In one story, we read about a paralyzed man who learns that the Teacher is helping many people. Like the other folks desperate for a change in their circumstances, he wants to travel to Him for a cure for his
However, he faces a couple of challenges in his quest. First, he’s paralyzed, so getting there is a major challenge. Then, there are massive crowds seeking the same thing.
The good news is that this man has several friends willing to carry him on a stretcher Once they arrive at the house where He is located, they find the place so jammed full of people there is no way they are going to get to see Him.
However, not giving into the futility of the occasion, they call upon their persistence and creativity. They hatch a plan to raise their friend up to the roof and then dig a hole big enough to lower him down to get
face-to-face with the Decisionmaker. When He sees the extraordinary effort they made to get to Him, He immediately puts our hero back on his feet and remarks that He has never met anyone else like this.
How does this story to your job search?
Let’s take a closer look at why being in a community is so vital.
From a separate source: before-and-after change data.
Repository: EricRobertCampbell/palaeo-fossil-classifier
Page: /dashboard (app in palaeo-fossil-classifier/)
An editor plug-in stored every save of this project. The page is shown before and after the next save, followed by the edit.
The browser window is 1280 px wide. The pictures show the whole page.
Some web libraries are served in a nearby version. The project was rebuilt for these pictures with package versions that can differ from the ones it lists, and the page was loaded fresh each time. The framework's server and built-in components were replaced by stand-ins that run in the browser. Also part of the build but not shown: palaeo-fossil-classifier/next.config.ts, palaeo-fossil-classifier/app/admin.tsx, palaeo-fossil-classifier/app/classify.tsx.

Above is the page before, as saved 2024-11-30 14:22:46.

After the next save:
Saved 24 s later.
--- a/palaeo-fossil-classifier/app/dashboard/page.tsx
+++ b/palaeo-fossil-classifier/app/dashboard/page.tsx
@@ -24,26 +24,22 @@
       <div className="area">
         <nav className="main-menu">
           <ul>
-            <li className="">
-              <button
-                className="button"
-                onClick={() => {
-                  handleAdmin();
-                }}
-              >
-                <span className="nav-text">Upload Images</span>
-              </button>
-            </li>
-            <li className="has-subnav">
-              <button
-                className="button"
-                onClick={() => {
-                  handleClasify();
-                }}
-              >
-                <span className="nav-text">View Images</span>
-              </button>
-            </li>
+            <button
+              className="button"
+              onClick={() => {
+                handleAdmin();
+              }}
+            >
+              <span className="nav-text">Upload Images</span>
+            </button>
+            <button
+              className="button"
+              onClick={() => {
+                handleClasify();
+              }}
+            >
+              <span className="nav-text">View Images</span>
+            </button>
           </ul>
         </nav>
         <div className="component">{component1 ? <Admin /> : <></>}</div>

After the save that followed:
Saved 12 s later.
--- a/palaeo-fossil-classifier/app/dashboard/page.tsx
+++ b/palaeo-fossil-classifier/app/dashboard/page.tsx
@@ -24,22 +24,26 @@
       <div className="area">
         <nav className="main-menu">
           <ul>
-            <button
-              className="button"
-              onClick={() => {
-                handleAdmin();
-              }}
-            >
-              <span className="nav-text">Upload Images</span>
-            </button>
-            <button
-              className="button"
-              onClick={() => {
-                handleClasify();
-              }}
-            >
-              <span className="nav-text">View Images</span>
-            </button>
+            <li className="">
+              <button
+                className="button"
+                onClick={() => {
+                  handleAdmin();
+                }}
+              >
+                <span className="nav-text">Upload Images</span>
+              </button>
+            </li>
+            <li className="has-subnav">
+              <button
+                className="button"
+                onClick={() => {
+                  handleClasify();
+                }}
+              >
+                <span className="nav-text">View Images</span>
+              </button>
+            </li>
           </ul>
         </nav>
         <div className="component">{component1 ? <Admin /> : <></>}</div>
One of the most natural things we can do when we have a loss is to withdraw. We feel sad, hurt, and maybe angry too. I don’t know about you, but if I’m feeling this way, the last thing I want to do is meet a lot of new people! The desire to isolate is exactly the opposite action we should take, though.
I have a friend who once described feeling like he was living in a snow globe, stuck in is only little reality while watching the world seemingly go on around him.
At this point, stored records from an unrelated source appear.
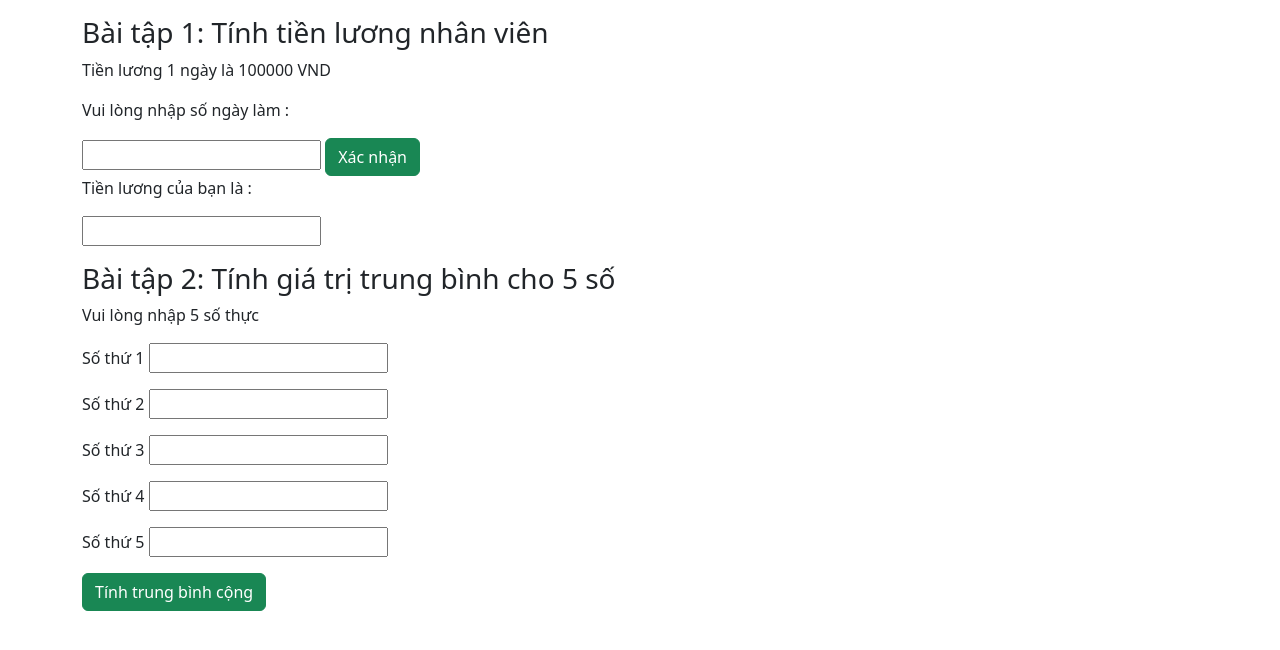
Repository: hcozyph/TranHuuPhuoc_BC43_BT_JS_Buoi2
Page: index.html
These files come from the project's save history. The page is drawn as it stood at one moment and after the next save; the edit follows.
The browser window is 1280 px wide. The pictures show the whole page.

Above is the page before, as saved 2023-01-21 21:39:58.

### index.html
<!DOCTYPE html>
<html lang="en">
    <head>
        <title>BT JS - Buoi 1</title>
        <!-- Required meta tags -->
        <meta charset="utf-8" />
        <meta
            name="viewport"
            content="width=device-width, initial-scale=1, shrink-to-fit=no"
        />

        <!-- Bootstrap CSS v5.2.1 -->
        <link
            href="https://cdn.jsdelivr.net/npm/bootstrap@5.2.1/dist/css/bootstrap.min.css"
            rel="stylesheet"
            integrity="sha384-iYQeCzEYFbKjA/T2uDLTpkwGzCiq6soy8tYaI1GyVh/UjpbCx/TYkiZhlZB6+fzT"
            crossorigin="anonymous"
        />

        <!-- FontAwesome 6.2.0 CSS -->
        <link
            rel="stylesheet"
            href="https://cdnjs.cloudflare.com/ajax/libs/font-awesome/6.2.0/css/all.min.css"
            integrity="sha512-xh6O/CkQoPOWDdYTDqeRdPCVd1SpvCA9XXcUnZS2FmJNp1coAFzvtCN9BmamE+4aHK8yyUHUSCcJHgXloTyT2A=="
            crossorigin="anonymous"
            referrerpolicy="no-referrer"
        />

        <!-- index.css -->
        <link rel="stylesheet" href="./style/index.css" />
    </head>

    <body>
        <div class="container">
            <div class="BT1">
                <h1 class="fs-3 mt-3">Bài tập 1: Tính tiền lương nhân viên</h1>
                <p>Tiền lương 1 ngày là 100000 VND</p>
                <p>Vui lòng nhập số ngày làm :</p>
                <input type="text" id="soNgayLam" />
                <button
                    class="btn btn-success"
                    id="btnXacNhan"
                    onclick="inputSoNgayLam()"
                >
                    Xác nhận
                </button>
                <p>Tiền lương của bạn là :</p>
                <input type="text" id="result" />
            </div>

            <div class="BT2">
                <h1 class="fs-3 mt-3">
                    Bài tập 2: Tính giá trị trung bình cho 5 số
                </h1>
                <p>Vui lòng nhập 5 số thực</p>

                <p>Số thứ 1 <input type="text" id="n1" /></p>
                <p>Số thứ 2 <input type="text" id="n2" /></p>
                <p>Số thứ 3 <input type="text" id="n3" /></p>
                <p>Số thứ 4 <input type="text" id="n4" /></p>
                <p>Số thứ 5 <input type="text" id="n5" /></p>

                <button class="btn btn-success" id="btnAverage">
                    Tính trung bình cộng
                </button>
            </div>
        </div>

        <!-- Bootstrap JavaScript Libraries -->
        <script
            src="https://cdn.jsdelivr.net/npm/@popperjs/core@2.11.6/dist/umd/popper.min.js"
            integrity="sha384-oBqDVmMz9ATKxIep9tiCxS/Z9fNfEXiDAYTujMAeBAsjFuCZSmKbSSUnQlmh/jp3"
            crossorigin="anonymous"
        ></script>

        <script
            src="https://cdn.jsdelivr.net/npm/bootstrap@5.2.1/dist/js/bootstrap.min.js"
            integrity="sha384-7VPbUDkoPSGFnVtYi0QogXtr74QeVeeIs99Qfg5YCF+TidwNdjvaKZX19NZ/e6oz"
            crossorigin="anonymous"
        ></script>

        <!-- index.js -->
        <script src="./index.js"></script>
    </body>
</html>

### index.js

function inputSoNgayLam () {
    //input
    var soNgayLam = document.getElementById('soNgayLam').value;
    var luongMotNgay = 100000;
    //output
    var result = 0;

    var result = parseInt(soNgayLam) * parseInt(luongMotNgay);

    document.getElementById('result').value = result + 'VND';
}



/*
Link vercel:
https://tran-huu-phuoc-bc-43-bt-js-buoi1.vercel.app/
*/

Loaded but not shown: style/index.css (no stored copy; drawn as an empty file)

After the next save:
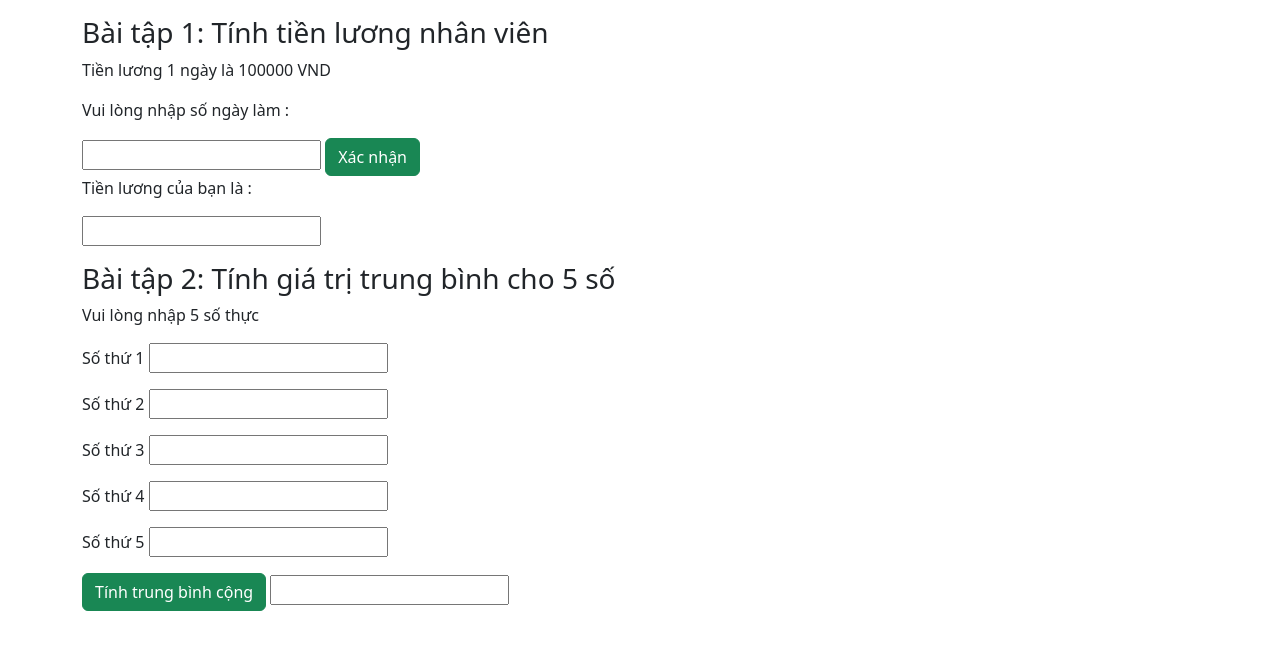
Saved 41 s later.
--- a/index.html
+++ b/index.html
@@ -63,6 +63,7 @@
                 <button class="btn btn-success" id="btnAverage">
                     Tính trung bình cộng
                 </button>
+                <input type="text" id="Average" />
             </div>
         </div>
If you’re feeling that way too, here are a few pearls of life wisdom that also apply
to a job search:
• Though one may be overpowered, two can defend themselves.
• A cord of three strands is not quickly broken.
• A brother or sister is born for a time of adversity.
• A wise person seeks many counselors.
• As iron sharpens iron, so one person another.
The obvious lesson is that we are better together! Whether it’s encouragement, new ideas, networking
relationships, or accountability, there are many reasons to be in a community.
Additionally, there are so many resources available to job seekers at your library, online, and from career coaches, that it would be impossible for one person to know all of them.
WARNING: One good reason NOT to get together with others is to have a pity party. Sitting around commiserating only burns up valuable time and energy you could apply in a more constructive way. It might feel good for a few minutes to vent, but it will get you no closer to your goal.
Another false sense of community is being on LinkedIn all day, trading encouraging platitudes and posts with others instead of doing the hard work of executing your job search plan. It feels better than watching daytime television, but it is about as productive.
In most cities, there is at least one, if not several, job search groups you can join. Some are free and others have a modest participation fee. A quick Google search (job search group + your city) will give you an immediate head start on this. Similarly, you can find these on LinkedIn with the same search string.
Secondly, as you are networking, ask others if they are in a group they find helpful (or if you’re speaking with someone who previously was in a job search, what groups they found useful). Nothing better than a satisfied customer to point you in the right direction.
For some people, they have received outplacement services from their ex-employer. Many outplacement firms offer group meetings and this can be a great place to find community.
If you are not in a job search group, may I strongly encourage you to find one? The camaraderie, shared ideas/resources, networking options, and accountability will fuel your search.